YOUR TASK: Filter out every line below that lacks "input", and copy the rest.

DATA RECORDS:
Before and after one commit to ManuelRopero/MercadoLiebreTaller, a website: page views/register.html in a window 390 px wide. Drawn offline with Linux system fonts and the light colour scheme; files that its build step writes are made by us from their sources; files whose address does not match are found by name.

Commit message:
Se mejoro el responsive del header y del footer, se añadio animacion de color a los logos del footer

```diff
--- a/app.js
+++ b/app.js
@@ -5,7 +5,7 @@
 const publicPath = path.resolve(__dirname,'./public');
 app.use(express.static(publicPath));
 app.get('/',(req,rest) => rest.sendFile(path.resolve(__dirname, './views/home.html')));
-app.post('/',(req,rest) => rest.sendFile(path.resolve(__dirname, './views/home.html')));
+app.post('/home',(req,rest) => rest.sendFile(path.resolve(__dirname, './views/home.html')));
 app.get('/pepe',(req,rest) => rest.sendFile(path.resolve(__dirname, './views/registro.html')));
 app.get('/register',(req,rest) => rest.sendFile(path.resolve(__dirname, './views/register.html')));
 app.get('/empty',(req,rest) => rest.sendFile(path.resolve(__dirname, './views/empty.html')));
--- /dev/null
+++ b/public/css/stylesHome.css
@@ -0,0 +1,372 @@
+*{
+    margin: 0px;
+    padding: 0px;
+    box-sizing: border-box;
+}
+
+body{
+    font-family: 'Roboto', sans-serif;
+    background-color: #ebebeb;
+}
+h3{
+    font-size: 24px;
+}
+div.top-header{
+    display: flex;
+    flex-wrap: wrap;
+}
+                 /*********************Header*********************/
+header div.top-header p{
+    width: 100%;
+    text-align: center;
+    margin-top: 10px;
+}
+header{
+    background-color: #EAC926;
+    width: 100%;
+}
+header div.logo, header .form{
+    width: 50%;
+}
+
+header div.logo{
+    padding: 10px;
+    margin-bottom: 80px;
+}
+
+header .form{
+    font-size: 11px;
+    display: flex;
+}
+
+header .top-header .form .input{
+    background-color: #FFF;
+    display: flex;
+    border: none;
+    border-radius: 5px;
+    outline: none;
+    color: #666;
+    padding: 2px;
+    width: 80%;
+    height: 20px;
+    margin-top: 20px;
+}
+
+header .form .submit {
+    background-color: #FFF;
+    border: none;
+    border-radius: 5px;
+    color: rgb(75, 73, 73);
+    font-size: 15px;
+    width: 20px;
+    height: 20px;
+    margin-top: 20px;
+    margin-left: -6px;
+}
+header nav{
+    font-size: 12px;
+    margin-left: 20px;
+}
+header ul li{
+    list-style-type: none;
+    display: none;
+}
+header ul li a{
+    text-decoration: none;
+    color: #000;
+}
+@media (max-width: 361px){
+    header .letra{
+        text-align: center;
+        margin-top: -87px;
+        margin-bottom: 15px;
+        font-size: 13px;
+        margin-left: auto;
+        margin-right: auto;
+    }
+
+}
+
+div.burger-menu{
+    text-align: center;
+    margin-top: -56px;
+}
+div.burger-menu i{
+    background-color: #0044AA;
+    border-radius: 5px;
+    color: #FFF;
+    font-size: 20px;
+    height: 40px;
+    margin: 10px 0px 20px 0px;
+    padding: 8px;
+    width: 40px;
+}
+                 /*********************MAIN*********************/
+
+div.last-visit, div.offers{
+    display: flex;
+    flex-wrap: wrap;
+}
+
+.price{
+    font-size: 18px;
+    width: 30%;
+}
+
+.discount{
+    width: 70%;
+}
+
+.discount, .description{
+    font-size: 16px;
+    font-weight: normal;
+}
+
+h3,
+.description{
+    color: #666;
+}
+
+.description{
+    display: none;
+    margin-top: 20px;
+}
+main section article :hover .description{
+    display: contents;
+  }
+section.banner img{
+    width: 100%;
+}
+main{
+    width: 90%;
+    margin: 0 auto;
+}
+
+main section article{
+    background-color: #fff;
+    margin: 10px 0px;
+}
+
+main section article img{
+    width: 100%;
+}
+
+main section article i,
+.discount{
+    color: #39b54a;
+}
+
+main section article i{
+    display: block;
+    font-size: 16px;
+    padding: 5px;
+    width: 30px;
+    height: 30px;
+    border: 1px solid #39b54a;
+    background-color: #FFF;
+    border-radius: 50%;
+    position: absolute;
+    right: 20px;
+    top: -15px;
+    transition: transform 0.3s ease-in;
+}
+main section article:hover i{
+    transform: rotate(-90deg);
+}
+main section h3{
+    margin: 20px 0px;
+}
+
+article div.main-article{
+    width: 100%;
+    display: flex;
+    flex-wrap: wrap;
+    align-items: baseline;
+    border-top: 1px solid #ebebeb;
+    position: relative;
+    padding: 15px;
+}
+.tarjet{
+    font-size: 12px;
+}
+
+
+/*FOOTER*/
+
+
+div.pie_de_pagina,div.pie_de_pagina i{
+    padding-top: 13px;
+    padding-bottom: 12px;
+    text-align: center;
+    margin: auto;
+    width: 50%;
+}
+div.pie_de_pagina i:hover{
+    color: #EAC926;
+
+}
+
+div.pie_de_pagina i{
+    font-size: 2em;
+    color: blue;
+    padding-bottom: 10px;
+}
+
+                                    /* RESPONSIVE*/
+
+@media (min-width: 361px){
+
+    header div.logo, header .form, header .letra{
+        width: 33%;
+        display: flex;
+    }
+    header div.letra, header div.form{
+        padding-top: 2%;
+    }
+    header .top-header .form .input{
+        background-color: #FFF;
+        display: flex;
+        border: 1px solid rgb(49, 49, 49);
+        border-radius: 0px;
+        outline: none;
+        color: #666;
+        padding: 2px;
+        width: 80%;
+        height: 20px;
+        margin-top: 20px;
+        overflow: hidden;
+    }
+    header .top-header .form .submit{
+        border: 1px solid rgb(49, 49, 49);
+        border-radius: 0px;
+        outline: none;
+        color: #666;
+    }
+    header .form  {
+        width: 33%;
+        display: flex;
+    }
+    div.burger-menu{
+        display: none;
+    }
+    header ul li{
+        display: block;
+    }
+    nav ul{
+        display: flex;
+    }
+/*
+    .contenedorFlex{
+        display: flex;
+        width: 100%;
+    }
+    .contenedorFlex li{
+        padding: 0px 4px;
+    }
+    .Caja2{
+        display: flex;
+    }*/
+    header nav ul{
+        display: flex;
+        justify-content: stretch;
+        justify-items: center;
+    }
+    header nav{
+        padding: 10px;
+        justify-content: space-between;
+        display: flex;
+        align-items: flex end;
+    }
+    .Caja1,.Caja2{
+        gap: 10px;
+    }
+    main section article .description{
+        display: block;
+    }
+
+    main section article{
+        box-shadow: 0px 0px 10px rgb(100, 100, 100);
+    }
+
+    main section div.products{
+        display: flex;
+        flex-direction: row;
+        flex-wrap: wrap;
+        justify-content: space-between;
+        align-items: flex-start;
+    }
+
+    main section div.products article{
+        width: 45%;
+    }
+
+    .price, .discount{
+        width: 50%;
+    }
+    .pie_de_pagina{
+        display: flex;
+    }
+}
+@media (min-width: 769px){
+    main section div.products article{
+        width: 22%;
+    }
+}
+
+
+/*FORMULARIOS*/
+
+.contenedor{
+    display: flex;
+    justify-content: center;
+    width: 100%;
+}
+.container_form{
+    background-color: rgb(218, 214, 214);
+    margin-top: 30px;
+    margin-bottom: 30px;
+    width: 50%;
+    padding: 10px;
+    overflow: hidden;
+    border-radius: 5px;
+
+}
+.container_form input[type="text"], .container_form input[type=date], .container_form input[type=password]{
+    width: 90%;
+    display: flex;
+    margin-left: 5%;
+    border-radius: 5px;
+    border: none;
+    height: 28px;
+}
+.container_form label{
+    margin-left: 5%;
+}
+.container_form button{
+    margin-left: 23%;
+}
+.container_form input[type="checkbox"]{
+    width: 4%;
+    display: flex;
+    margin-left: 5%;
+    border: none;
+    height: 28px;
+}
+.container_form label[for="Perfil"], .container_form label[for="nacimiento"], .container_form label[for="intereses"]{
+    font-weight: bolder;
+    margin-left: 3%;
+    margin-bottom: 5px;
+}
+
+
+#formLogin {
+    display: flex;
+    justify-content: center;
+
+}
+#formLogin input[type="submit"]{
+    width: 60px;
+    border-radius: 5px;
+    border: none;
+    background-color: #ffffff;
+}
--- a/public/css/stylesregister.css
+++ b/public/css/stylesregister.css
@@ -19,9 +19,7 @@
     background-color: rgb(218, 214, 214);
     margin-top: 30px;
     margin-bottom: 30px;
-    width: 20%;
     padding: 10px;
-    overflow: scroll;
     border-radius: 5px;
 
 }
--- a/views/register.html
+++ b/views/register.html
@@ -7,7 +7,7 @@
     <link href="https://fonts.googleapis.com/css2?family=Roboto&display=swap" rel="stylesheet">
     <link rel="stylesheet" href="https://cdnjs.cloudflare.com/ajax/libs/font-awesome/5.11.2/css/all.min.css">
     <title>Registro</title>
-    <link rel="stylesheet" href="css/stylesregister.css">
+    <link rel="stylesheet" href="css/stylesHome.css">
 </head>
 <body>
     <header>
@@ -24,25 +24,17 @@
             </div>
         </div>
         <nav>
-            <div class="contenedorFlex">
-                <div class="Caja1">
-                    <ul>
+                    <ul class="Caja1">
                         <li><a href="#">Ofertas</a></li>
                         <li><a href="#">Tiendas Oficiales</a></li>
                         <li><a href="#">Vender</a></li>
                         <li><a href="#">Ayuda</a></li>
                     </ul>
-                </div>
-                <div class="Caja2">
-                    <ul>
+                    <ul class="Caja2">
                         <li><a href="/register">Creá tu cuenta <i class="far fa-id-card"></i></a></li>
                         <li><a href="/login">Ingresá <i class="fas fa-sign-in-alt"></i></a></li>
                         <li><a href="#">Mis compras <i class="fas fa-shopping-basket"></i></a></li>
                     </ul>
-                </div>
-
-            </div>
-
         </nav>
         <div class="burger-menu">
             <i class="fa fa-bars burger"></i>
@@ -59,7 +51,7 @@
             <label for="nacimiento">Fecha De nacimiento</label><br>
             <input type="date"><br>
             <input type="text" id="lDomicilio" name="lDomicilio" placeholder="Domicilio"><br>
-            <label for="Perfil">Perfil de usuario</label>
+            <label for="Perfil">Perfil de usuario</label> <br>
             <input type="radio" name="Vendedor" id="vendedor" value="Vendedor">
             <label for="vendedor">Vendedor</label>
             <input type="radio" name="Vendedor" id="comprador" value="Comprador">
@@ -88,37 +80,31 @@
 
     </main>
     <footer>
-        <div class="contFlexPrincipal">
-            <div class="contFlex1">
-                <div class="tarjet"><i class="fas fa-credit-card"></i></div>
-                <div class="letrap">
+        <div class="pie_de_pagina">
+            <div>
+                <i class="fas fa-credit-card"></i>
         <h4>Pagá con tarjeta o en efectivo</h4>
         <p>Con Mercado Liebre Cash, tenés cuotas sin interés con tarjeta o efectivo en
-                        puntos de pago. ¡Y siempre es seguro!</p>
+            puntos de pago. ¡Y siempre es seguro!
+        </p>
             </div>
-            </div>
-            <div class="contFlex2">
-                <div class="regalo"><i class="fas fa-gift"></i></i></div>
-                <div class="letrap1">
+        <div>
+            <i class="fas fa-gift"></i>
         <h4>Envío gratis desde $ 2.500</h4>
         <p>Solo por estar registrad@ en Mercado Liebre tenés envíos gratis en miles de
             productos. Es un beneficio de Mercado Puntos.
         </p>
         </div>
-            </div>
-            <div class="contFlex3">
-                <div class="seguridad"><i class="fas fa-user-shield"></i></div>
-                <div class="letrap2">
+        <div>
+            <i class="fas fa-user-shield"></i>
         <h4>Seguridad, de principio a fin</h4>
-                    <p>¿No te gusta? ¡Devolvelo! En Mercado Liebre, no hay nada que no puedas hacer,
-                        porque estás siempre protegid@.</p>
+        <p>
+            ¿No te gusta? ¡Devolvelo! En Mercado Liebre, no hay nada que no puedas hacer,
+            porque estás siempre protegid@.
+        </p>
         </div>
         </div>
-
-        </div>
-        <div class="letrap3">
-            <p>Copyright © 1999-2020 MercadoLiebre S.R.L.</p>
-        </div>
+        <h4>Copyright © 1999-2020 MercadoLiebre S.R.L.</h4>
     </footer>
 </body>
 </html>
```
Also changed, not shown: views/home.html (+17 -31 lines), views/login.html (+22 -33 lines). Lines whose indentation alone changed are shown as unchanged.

SOLUTION FOR THIS TASK:
+header .top-header .form .input{
+    header .top-header .form .input{
+.container_form input[type="text"], .container_form input[type=date], .container_form input[type=password]{
+.container_form input[type="checkbox"]{
+#formLogin input[type="submit"]{
             <input type="date"><br>
             <input type="text" id="lDomicilio" name="lDomicilio" placeholder="Domicilio"><br>
             <input type="radio" name="Vendedor" id="vendedor" value="Vendedor">
             <input type="radio" name="Vendedor" id="comprador" value="Comprador">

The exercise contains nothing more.